For some time now, we have been singing the praises of the interpid Time Traveller from the excellent Galactic Journey site (he who reviews the SF of 55 years ago as if it were coming out new).
And just last week, we announced the Gateway Essentials programme, designed to help guide readers through the intimidating number of titles we have available.
So, imagine our pleasure to discover that that very same Time Traveller decided to review one of our Essentials just last week! The story in question is a four-part Clifford D. Simak novel, serialised in Analog in the April – July 1961 issues. The story was called The Fisherman, but we know it better by its novel title: Time is the Simplest Thing.
Without setting foot on another planet, people like Shep Blaine were reaching out to the stars with their minds, telepathically contacting strange beings on other worlds. But even Blaine was unprepared for what happened when he communed with the soul of an utterly alien being light years from Earth. After recovering from his experience, he becomes a dangerous man: not only has he gained startling new powers – but he now understands that humankind must share the stars.

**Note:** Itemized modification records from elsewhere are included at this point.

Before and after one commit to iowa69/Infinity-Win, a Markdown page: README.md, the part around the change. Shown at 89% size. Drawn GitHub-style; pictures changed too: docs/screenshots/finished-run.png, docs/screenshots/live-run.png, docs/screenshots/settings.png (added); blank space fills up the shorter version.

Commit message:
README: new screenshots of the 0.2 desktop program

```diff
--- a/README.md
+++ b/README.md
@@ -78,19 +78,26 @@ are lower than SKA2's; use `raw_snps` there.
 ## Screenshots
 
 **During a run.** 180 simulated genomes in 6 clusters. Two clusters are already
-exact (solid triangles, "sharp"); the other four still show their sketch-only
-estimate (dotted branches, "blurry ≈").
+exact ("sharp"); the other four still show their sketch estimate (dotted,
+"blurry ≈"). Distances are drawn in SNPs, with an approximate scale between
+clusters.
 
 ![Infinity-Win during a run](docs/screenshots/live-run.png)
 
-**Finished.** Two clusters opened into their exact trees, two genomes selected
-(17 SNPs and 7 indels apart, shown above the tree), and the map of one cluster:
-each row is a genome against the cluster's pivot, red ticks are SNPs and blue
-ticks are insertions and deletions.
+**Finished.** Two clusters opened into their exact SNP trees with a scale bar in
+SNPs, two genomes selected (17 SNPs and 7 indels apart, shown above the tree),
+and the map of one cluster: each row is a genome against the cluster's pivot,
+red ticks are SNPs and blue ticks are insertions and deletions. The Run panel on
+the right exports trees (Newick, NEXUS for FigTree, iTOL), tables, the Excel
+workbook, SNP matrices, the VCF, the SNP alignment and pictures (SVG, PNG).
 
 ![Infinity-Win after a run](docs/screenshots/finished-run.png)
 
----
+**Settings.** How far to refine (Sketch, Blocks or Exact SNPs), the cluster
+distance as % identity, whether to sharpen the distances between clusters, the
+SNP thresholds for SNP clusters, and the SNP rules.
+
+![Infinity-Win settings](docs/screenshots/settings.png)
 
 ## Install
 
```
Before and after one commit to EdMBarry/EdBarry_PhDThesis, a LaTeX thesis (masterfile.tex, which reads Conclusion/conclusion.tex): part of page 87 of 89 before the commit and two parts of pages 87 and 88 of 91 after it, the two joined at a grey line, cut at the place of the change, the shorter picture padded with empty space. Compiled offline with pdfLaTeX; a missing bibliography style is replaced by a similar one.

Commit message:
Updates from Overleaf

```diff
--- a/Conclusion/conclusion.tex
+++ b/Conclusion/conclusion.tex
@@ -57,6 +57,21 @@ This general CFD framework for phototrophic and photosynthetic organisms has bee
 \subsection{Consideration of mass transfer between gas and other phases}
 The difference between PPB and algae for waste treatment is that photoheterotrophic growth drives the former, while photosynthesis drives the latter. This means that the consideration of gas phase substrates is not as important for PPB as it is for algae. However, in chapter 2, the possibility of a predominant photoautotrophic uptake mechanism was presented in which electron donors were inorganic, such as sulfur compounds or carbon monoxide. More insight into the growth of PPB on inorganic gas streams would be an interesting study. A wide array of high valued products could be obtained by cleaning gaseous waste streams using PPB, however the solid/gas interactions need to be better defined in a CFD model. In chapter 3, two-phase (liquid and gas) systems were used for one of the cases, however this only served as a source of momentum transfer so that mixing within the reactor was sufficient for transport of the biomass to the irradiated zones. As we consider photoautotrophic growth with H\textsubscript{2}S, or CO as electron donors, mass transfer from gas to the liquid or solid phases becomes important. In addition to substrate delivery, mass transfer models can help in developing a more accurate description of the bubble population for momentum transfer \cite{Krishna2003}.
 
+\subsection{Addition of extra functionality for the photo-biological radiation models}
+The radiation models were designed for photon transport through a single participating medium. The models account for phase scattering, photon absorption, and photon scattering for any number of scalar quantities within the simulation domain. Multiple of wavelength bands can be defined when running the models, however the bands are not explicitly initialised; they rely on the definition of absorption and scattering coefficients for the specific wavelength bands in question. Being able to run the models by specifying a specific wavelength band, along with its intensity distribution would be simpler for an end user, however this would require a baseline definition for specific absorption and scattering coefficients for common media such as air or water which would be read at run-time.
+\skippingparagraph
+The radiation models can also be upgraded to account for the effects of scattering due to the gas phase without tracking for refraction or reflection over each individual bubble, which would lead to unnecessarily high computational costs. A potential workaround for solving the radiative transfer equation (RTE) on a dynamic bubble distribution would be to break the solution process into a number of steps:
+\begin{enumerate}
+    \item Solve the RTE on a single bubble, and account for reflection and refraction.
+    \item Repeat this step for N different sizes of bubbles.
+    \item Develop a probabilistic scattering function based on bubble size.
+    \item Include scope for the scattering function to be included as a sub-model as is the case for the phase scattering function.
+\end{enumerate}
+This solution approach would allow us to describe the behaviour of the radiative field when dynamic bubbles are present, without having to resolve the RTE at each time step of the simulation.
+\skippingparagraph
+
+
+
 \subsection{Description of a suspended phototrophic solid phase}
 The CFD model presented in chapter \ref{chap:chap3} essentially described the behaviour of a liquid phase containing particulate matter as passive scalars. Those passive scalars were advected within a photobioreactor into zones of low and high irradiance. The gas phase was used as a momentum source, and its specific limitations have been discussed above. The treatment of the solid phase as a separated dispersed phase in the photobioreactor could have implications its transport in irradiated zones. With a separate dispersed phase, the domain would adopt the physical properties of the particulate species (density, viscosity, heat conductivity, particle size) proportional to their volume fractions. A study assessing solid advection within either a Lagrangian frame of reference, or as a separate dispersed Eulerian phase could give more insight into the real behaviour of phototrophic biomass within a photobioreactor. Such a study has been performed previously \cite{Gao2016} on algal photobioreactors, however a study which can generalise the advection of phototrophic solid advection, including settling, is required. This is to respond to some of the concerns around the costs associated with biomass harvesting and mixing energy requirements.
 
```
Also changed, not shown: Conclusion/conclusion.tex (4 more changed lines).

Hunted through time and space by those who he used to trust, Blaine undergoes a unique odyssey that takes him through a nightmarish version of small-town America as he seeks to find others who share his vision of a humane future. Blaine has mastered death and time. Now he must master the fear and ignorance that threatened to destroy him!
If you want to find out what Clifford D. Simak is all about, you could do a lot worse than read Time is the Simplest Thing, a book of which the Time Traveller said:
Still, it’s an unique book, one that I suspect will contend for a Hugo this year.
You can find more of Clifford D. Simak’s work via his Author page on the Gateway website and read about him in his entry in The Encyclopedia of Science Fiction.
And, of course, you should add Galactic Journey to your RSS reader for an as-it-happened eye’s view of the best (and, to be honest, worst) SFF of 55 years ago . . .